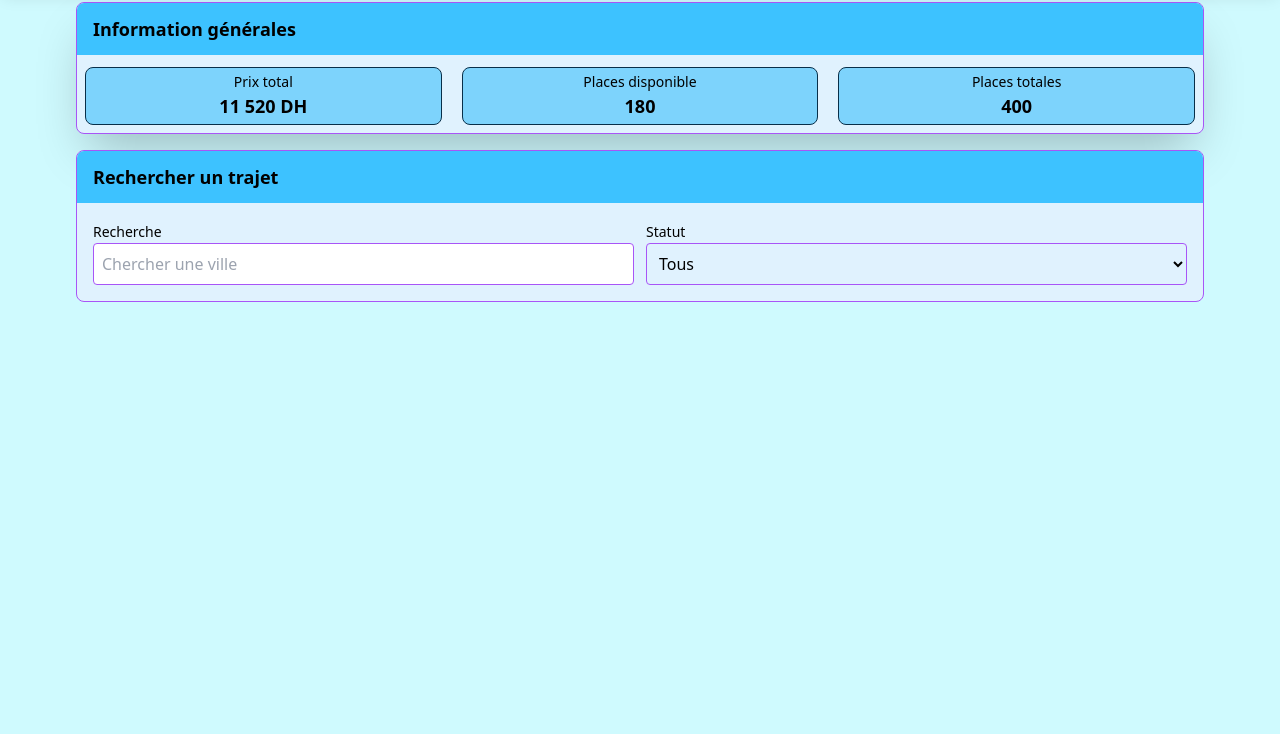
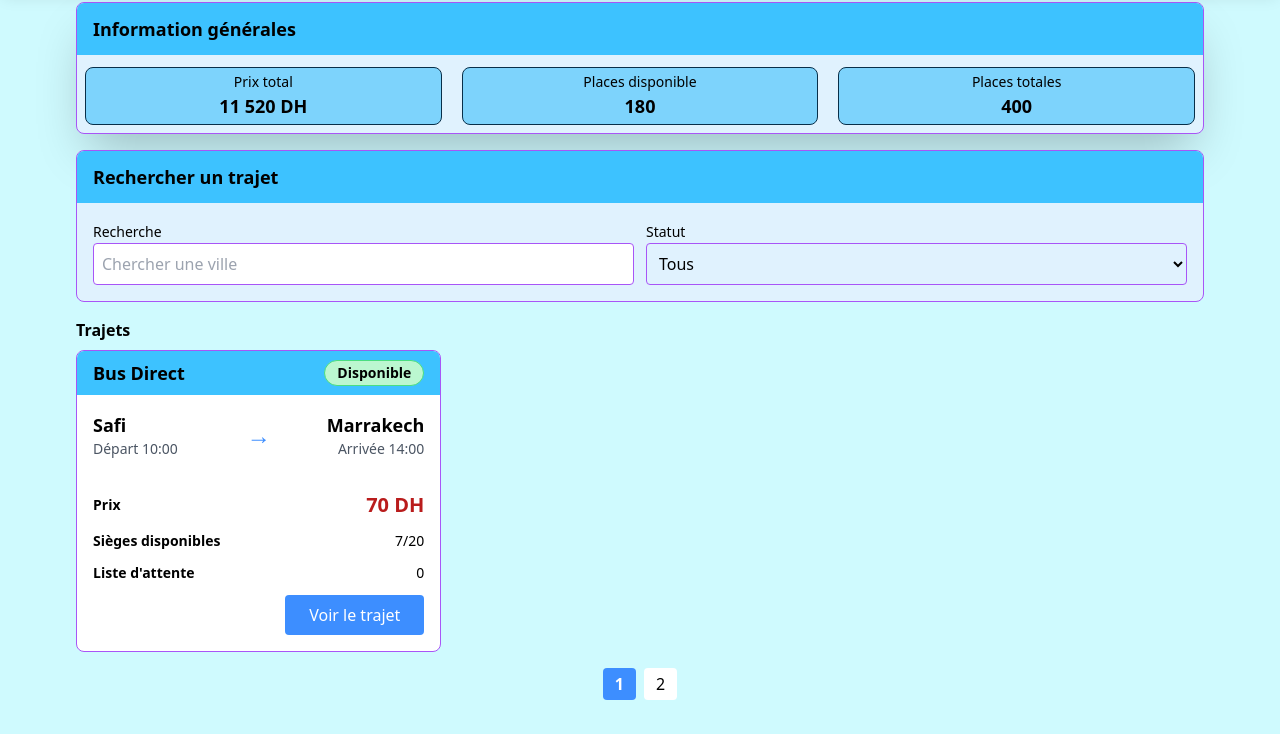
Before and after one commit to KHALIDbouanani/BusDirect-Partie-2, a website with bundled scripts: page index.html in a window 1280 px wide. Shown: the part 66-800 px from the top of the page. Built offline with nearby package versions, Linux system fonts and the light colour scheme.

Commit message:
L'ajoute du 3éme section 'Trajets' qu'elle affiche les trajets disponibles

```diff
--- a/index.html
+++ b/index.html
@@ -21,22 +21,21 @@
     <main class="max-w-6xl mx-auto p-3 grid grid-cols-1 gap-4 items-start">
         <section class="info grid grid-cols-3 gap-1 text-lg text-center bg-sky-100 border border-purple-500 rounded-lg shadow-2xl overflow-hidden">
             <p class="col-span-3 bg-[#3DC2FF] px-4 py-3 text-start font-bold">Information générales</p>
-            <div class=" p-1 m-2 bg-sky-300 border border-sky-950 rounded-lg">
+            <div class=" p-1 m-2 bg-sky-300 border border-sky-950 rounded-lg overflow-hidden">
                 <p class="text-sm">Prix total</p>
                 <p class="font-bold">11 520 DH</p>
             </div>
-            <div class="p-1 m-2 bg-sky-300 border border-sky-950 rounded-lg">
+            <div class="p-1 m-2 bg-sky-300 border border-sky-950 rounded-lg overflow-hidden">
                 <p class="text-sm">Places disponible</p>
                 <p class="font-bold">180</p>
             </div>
-            <div class="p-1 m-2 bg-sky-300 border border-sky-950 rounded-lg">
+            <div class="p-1 m-2 bg-sky-300 border border-sky-950 rounded-lg overflow-hidden">
                 <p class="text-sm">Places totales</p>
                 <p class="font-bold">400</p>
             </div>
         </section>
 
-
-        <section class="bg-sky-100 border border-purple-500 rounded-lg overflow-hidden" >
+        <section class="Recherche bg-sky-100 border border-purple-500 rounded-lg overflow-hidden" >
             <p class="bg-[#3DC2FF] px-4 py-3 text-lg font-bold">Rechercher un trajet</p>
             <form class="grid md:grid-cols-2 gap-3 p-4" >
                 <div>
@@ -53,6 +52,45 @@
                 </div>
             </form>
         </section>
+
+        <section class="trajets">
+            <p class="mb-2 font-bold">Trajets</p>
+            <div id="listeTrajets" class="grid grid-cols-1 md:grid-cols-2 lg:grid-cols-3 gap-4">
+                <article class="flex flex-col rounded-lg border border-purple-500 bg-white overflow-hidden">
+                    <div class="flex items-center justify-between bg-[#3DC2FF] px-4 py-2">
+                        <p class="text-lg font-bold">Bus Direct</p><span class="rounded-full border border-green-400 bg-green-200 px-3 py-0.5 text-sm font-semibold">Disponible</span>
+                    </div>
+                    <div class="grid grid-cols-3 items-center gap-2 p-4">
+                        <div class="text-start">
+                            <p class="text-lg font-bold">Safi</p>
+                            <p class="text-sm text-gray-600">Départ 10:00</p>
+                        </div>
+                        <p class="text-2xl text-center text-[#3D8EFF]">&rarr;</p>
+                        <div class="text-end">
+                            <p class="text-lg font-bold">Marrakech</p>
+                            <p class="text-sm text-gray-600">Arrivée 14:00</p>
+                        </div>
+                    </div>
+                    <div class="flex flex-col gap-3 p-4">
+                        <div class="flex items-center justify-between">
+                            <p class="text-sm font-bold">Prix</p>
+                            <p class="text-xl font-bold text-red-700">70 DH</p>
+                        </div>
+                        <div>
+                            <p class="flex justify-between text-sm font-bold">Sièges disponibles <span class="font-normal">7/20</span></p>
+                        </div>
+                        <p class="flex justify-between text-sm font-bold">Liste d'attente <span class="font-normal">0</span></p>
+                        <a href="cabine.html" class="self-end rounded bg-[#3D8EFF] px-6 py-2 text-white hover:bg-blue-600 hover:rounded-xl">Voir le trajet</a>
+                    </div>
+                </article>
+            </div>
+            <nav id="pagination" class="mt-4">
+                <ul class="flex flex-wrap items-center justify-center gap-2">
+                    <li class="block rounded bg-[#3D8EFF] px-3 py-1 font-bold text-white hover:text-black">1</li>
+                    <li class="block rounded bg-white px-3 py-1 hover:bg-sky-100">2</li>
+                </ul>
+            </nav>
+        </section>
     </main>
 </body>
 </html>
```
..............................
ASSIGNED TASK >> Your task is to list each line of the records with the word "between".

OUTPUT FOR THIS EXERCISE >>
+                    <div class="flex items-center justify-between bg-[#3DC2FF] px-4 py-2">
+                        <div class="flex items-center justify-between">
+                            <p class="flex justify-between text-sm font-bold">Sièges disponibles <span class="font-normal">7/20</span></p>
+                        <p class="flex justify-between text-sm font-bold">Liste d'attente <span class="font-normal">0</span></p>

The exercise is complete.